(Version comparison data)
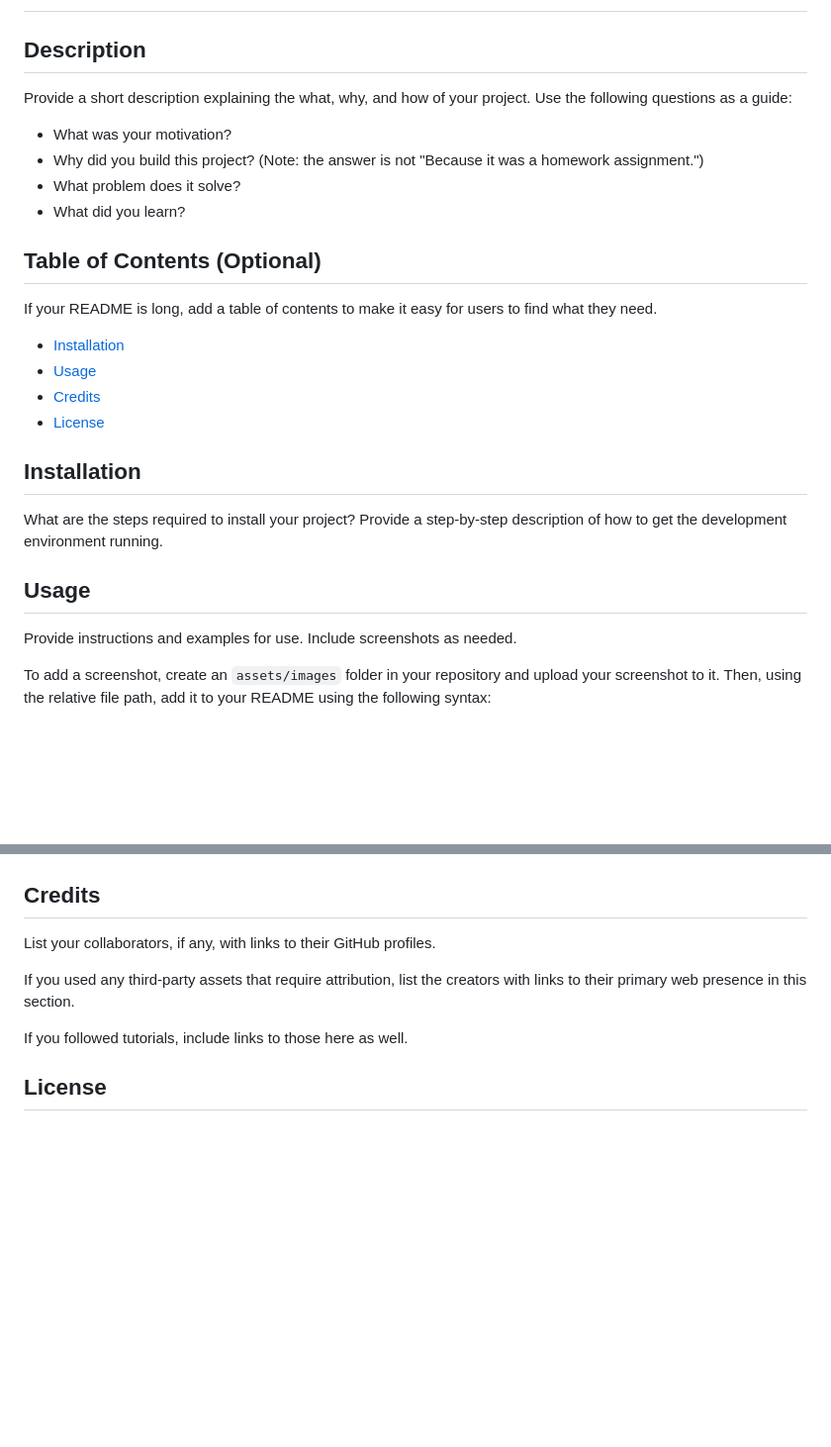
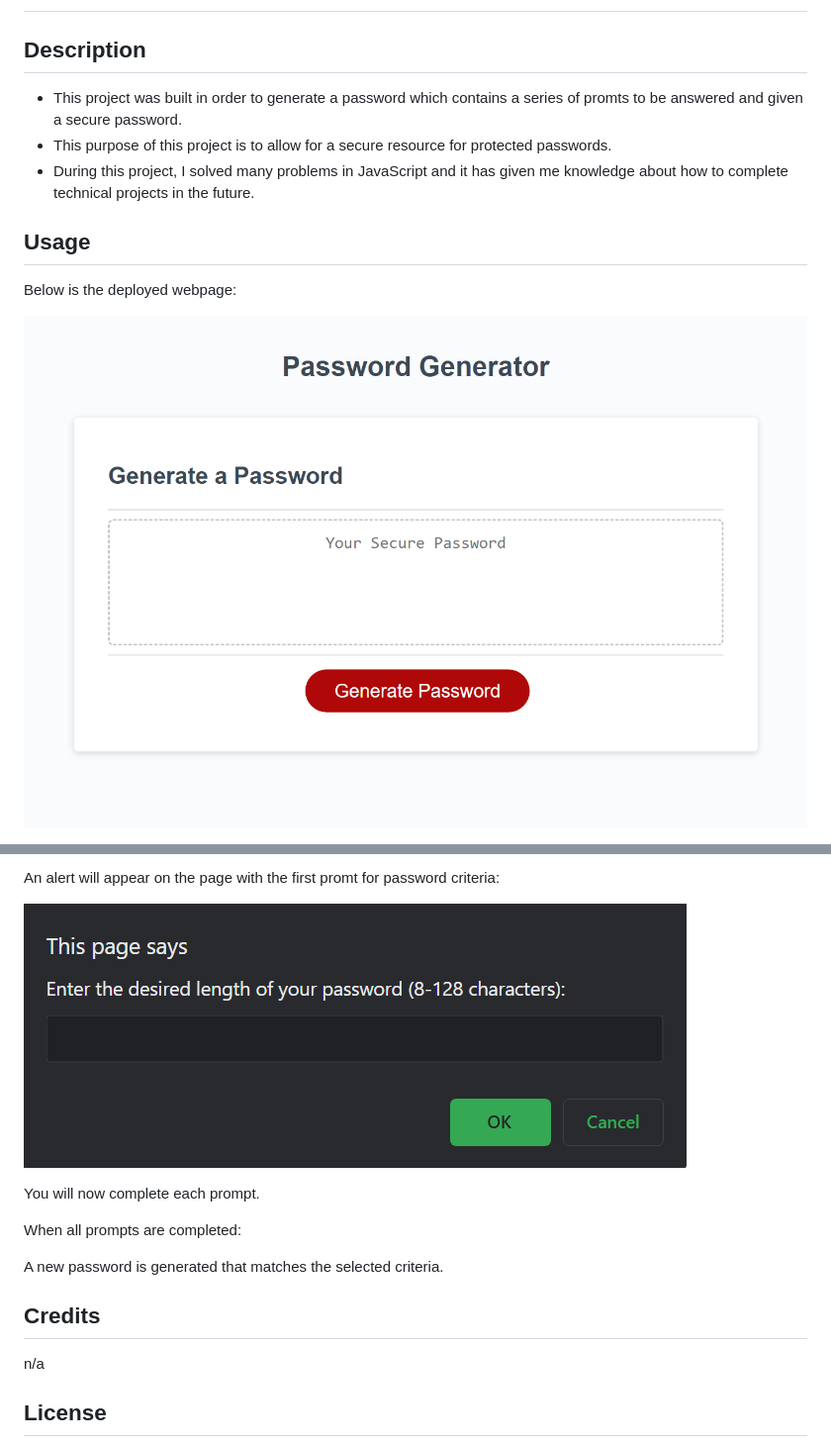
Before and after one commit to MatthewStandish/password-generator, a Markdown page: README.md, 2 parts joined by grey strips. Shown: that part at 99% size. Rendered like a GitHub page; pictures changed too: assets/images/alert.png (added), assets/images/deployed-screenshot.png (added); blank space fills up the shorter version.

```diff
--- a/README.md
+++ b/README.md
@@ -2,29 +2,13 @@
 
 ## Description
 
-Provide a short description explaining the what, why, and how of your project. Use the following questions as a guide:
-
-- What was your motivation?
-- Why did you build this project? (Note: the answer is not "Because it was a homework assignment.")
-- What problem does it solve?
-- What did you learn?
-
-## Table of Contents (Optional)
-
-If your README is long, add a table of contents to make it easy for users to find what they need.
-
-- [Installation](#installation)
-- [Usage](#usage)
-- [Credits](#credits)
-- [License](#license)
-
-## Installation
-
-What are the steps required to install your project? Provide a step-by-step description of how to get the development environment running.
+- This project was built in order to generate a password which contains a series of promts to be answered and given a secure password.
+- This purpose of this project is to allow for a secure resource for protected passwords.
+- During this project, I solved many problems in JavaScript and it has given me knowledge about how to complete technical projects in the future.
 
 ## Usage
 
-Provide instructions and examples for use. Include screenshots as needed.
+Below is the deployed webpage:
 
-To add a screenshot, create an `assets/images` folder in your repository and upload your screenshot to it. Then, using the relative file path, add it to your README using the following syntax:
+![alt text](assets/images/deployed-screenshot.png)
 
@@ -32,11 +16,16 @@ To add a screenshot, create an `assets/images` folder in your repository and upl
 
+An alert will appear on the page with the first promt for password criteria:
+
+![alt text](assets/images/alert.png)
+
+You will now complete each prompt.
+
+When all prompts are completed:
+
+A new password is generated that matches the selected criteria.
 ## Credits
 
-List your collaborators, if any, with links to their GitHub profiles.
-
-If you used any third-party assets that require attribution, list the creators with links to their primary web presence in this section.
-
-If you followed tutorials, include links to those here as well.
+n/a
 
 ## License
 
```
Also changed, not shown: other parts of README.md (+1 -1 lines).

- _Task item_
Give every record again word for word, pictures excluded.

- _Task solution_
Before and after one commit to MatthewStandish/password-generator, a Markdown page: README.md, 2 parts joined by grey strips. Shown: that part at 99% size. Rendered like a GitHub page; pictures changed too: assets/images/alert.png (added), assets/images/deployed-screenshot.png (added); blank space fills up the shorter version.

```diff
--- a/README.md
+++ b/README.md
@@ -2,29 +2,13 @@
 
 ## Description
 
-Provide a short description explaining the what, why, and how of your project. Use the following questions as a guide:
-
-- What was your motivation?
-- Why did you build this project? (Note: the answer is not "Because it was a homework assignment.")
-- What problem does it solve?
-- What did you learn?
-
-## Table of Contents (Optional)
-
-If your README is long, add a table of contents to make it easy for users to find what they need.
-
-- [Installation](#installation)
-- [Usage](#usage)
-- [Credits](#credits)
-- [License](#license)
-
-## Installation
-
-What are the steps required to install your project? Provide a step-by-step description of how to get the development environment running.
+- This project was built in order to generate a password which contains a series of promts to be answered and given a secure password.
+- This purpose of this project is to allow for a secure resource for protected passwords.
+- During this project, I solved many problems in JavaScript and it has given me knowledge about how to complete technical projects in the future.
 
 ## Usage
 
-Provide instructions and examples for use. Include screenshots as needed.
+Below is the deployed webpage:
 
-To add a screenshot, create an `assets/images` folder in your repository and upload your screenshot to it. Then, using the relative file path, add it to your README using the following syntax:
+![alt text](assets/images/deployed-screenshot.png)
 
@@ -32,11 +16,16 @@ To add a screenshot, create an `assets/images` folder in your repository and upl
 
+An alert will appear on the page with the first promt for password criteria:
+
+![alt text](assets/images/alert.png)
+
+You will now complete each prompt.
+
+When all prompts are completed:
+
+A new password is generated that matches the selected criteria.
 ## Credits
 
-List your collaborators, if any, with links to their GitHub profiles.
-
-If you used any third-party assets that require attribution, list the creators with links to their primary web presence in this section.
-
-If you followed tutorials, include links to those here as well.
+n/a
 
 ## License
 
```
Also changed, not shown: other parts of README.md (+1 -1 lines).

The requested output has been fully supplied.